Older Millennials (1980-1989)
This group accounted for 26% of all home buyers, the largest group! They have become more established in their careers and are getting married and having children, which is creating the need for a larger home. They tend to gravitate toward larger homes and are willing to move a bit further away from work to obtain the larger square footage. This group is moving into the suburbs and considering school districts and commute times. Some were able to move equity from their first home to the next, creating a larger down payment; others bought for the first time to avoid high rents.

 

Generation X (1965-1979)
This group accounted for 24% of all home buyers, the second largest group. They are motivated to upgrade to the largest square footage of all, and take a multi-generational approach to their housing. Many with aging children and/or parents, it is not uncommon for this group to consider having room for adult children or older parents. Still in prime earning years, proximity to work is very important.  Positive equity positions have helped this group make these transitions.

 

Younger Boomers (1955-1964)
This group accounted for 18% of all home buyers. Job change and desire to be closer to friends and family motivated this group. Positive equity growth enabled some of this group to have sizable down payments. Another interesting fact about this group is that one in four were a single female, some of which were first-time home buyers.  In some cases divorce and death lead individuals to still take on home ownership to build wealth and avoid high rents.

 

Older Boomers (1946-1955)
This group accounted for 14% of all home buyers. The ability to move equity from one home to the next was a huge influence for this group, and enabled them to find that “forever home” with large down payments and in some cases with “all cash”. The house with less maintenance, more upgrades, possibly further away from job centers, but still close to family and friends.  Single level living is of high priority for this group along with turn-key finishes.

 

Silent Generation (1925-1945)
This group accounted for 7% of all home buyers and often centered themselves in senior living choices. Smaller homes or condos with stair free access in communities close to family and health services are a priority for this group. Through years of equity growth many of these purchases are “all cash” or only with the need for a very small mortgage.

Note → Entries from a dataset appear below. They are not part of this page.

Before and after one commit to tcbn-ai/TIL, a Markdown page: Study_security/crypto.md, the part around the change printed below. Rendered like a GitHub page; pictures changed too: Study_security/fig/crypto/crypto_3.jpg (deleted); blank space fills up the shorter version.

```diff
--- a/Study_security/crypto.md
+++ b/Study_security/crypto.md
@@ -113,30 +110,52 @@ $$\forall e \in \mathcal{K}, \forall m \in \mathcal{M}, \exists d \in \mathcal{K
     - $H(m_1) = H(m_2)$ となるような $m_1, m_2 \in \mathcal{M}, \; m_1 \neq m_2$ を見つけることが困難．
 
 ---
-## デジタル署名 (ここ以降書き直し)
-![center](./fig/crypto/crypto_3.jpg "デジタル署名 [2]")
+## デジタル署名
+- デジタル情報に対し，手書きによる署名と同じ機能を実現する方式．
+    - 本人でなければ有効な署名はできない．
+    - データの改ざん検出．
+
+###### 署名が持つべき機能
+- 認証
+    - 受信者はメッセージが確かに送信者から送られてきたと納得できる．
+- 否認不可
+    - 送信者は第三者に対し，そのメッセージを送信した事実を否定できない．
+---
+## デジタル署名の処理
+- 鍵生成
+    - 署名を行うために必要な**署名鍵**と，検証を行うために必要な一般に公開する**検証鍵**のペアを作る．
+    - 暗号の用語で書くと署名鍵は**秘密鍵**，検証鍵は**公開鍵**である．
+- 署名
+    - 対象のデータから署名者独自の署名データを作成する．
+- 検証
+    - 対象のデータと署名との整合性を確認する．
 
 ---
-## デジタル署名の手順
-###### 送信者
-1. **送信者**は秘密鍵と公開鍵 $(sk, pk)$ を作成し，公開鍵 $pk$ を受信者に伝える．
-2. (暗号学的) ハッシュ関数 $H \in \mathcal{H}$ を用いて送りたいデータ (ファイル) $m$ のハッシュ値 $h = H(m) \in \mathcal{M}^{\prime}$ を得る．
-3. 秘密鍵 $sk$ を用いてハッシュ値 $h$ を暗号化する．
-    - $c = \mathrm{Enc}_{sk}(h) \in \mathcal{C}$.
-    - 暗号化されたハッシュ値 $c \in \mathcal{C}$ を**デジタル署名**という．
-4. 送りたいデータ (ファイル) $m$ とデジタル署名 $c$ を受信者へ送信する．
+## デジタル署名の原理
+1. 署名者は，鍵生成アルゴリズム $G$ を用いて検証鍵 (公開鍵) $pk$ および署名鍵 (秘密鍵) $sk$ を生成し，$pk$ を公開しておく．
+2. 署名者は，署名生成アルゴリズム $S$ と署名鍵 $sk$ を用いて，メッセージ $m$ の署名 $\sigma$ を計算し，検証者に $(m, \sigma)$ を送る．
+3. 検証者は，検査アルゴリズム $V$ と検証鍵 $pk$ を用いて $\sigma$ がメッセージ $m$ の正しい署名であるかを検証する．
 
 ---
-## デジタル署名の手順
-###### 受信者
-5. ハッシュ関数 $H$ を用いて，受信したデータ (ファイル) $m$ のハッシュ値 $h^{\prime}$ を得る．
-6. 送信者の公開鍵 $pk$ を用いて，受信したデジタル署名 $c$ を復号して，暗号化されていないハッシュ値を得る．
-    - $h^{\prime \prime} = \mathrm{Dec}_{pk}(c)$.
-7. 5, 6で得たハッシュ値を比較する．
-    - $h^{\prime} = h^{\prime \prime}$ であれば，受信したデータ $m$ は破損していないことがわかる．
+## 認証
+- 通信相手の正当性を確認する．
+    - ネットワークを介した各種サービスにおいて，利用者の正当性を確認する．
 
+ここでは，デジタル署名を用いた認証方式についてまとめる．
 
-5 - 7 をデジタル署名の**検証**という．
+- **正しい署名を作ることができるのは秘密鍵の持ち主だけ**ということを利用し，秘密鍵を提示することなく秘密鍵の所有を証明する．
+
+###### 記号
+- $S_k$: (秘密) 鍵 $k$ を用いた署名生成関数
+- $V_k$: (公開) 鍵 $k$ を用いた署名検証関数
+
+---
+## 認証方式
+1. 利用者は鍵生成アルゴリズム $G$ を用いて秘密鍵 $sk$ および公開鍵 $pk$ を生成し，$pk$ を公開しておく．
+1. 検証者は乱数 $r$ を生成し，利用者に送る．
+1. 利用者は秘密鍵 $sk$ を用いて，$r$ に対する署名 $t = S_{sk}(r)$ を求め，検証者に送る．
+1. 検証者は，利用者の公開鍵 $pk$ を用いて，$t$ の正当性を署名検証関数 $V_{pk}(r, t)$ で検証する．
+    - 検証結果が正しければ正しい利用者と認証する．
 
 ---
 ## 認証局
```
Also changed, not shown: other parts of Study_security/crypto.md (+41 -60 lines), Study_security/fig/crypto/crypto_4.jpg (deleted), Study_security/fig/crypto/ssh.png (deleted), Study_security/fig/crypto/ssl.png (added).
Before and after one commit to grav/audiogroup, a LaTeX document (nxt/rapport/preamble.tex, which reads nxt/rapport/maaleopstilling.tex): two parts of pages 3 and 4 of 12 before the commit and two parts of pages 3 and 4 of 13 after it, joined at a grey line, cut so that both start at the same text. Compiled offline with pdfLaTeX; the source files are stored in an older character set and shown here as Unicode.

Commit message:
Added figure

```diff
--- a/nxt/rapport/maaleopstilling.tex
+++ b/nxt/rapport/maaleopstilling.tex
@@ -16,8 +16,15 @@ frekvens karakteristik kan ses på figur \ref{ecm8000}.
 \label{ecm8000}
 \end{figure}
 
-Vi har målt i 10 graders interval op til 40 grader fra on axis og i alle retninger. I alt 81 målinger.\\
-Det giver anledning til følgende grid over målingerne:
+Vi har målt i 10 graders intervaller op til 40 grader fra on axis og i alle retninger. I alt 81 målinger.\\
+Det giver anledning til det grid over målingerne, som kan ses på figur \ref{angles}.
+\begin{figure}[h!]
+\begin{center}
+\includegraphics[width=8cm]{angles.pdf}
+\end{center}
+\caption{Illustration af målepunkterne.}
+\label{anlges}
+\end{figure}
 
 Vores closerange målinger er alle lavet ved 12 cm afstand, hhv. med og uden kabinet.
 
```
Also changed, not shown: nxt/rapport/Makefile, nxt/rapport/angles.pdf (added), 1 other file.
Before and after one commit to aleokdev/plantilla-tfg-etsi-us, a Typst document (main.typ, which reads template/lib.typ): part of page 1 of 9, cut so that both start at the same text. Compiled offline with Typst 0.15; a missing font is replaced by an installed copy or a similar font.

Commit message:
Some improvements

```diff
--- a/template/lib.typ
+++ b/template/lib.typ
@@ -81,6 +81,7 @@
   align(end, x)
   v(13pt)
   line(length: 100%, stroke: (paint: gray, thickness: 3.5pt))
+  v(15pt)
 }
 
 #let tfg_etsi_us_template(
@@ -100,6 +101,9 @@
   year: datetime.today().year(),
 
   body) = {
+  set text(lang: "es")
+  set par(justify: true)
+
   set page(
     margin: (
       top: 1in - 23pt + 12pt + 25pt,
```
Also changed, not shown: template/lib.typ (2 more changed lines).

Life changes motivate real estate decisions.  Career changes, marriage, divorce, family size, retirement, and the desire to be close to family and friends are just some of the reasons people decide to make moves. Fortunately, today’s low interest rates and the ability to transfer equity from one property to another is having a positive effect on demand for real estate. The recent balancing of the market due to more inventory has also made it a bit easier for first-time home buyers to purchase a home.

If you’re curious about the market and how your goals, current lifestyle, and financial position measure up, please contact me. I can help you analyze your ability to match your home to your life. It is my goal to help keep my clients informed and empower strong decisions.

 


We are collecting vegetable seeds and starts for the Martha Perry Garden, where volunteers grow thousands of pounds of fresh produce every year for local food banks.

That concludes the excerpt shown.